- _What to produce_:
Find the string "bottom" in the entries and copy each line that has it.

(Web page revision data)
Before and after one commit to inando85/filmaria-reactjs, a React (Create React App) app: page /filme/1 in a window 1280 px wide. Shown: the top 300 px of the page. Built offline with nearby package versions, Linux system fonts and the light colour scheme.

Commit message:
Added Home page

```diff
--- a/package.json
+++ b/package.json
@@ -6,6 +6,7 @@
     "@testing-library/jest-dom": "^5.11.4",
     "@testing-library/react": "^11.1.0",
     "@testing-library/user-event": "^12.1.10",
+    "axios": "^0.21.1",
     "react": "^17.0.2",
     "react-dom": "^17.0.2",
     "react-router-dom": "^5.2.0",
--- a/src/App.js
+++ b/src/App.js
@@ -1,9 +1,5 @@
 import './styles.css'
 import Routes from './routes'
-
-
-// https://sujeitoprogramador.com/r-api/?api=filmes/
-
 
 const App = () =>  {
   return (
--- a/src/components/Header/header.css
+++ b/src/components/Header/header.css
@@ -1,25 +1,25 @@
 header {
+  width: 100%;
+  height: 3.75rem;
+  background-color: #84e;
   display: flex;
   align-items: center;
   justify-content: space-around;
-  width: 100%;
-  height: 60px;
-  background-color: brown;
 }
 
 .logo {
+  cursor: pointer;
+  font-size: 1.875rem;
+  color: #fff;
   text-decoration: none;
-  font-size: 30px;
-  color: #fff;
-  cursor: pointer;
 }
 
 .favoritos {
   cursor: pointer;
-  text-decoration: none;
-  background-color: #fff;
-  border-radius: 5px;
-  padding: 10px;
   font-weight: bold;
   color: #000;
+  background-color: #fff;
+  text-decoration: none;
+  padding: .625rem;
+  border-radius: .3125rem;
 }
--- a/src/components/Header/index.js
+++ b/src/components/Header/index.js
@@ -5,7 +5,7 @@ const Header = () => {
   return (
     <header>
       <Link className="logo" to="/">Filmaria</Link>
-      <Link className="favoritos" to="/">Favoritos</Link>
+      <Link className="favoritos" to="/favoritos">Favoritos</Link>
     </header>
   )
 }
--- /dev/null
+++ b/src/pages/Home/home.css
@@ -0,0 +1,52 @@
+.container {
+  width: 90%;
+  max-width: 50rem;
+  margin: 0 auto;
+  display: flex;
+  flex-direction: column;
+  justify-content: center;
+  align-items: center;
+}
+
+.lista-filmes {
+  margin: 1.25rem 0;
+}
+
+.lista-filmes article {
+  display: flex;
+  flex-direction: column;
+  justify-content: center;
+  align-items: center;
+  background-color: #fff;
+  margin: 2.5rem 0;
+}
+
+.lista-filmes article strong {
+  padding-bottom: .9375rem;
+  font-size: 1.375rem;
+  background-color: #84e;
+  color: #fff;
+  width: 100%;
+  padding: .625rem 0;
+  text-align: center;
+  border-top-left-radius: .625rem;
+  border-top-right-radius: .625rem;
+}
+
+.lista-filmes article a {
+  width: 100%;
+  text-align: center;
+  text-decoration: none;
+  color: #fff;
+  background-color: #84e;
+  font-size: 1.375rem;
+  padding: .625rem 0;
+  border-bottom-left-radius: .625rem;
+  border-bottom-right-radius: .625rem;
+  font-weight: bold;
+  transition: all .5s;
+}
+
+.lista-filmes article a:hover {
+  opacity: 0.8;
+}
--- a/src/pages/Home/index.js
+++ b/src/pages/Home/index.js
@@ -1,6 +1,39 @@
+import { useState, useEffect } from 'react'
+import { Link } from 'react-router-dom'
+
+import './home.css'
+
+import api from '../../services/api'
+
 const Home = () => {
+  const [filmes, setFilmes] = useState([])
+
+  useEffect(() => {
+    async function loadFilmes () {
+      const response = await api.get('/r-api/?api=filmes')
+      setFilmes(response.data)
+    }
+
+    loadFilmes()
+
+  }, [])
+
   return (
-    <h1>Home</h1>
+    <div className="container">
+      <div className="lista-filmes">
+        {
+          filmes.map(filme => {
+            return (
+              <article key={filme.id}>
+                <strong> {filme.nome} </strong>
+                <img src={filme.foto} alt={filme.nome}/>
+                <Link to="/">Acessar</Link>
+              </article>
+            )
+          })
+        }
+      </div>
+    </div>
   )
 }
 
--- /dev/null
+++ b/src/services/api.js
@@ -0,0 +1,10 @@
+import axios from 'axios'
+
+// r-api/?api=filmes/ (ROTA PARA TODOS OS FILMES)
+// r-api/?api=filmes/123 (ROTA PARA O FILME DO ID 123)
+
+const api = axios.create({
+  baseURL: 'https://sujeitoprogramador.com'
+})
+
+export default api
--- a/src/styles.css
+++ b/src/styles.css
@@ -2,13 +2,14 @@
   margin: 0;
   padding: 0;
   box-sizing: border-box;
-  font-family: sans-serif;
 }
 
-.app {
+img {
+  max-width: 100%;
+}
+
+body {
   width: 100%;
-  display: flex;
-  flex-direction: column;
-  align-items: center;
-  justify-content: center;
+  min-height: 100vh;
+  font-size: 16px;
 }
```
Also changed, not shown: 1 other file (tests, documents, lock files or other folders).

- _Response_:
+  padding-bottom: .9375rem;
+  border-bottom-left-radius: .625rem;
+  border-bottom-right-radius: .625rem;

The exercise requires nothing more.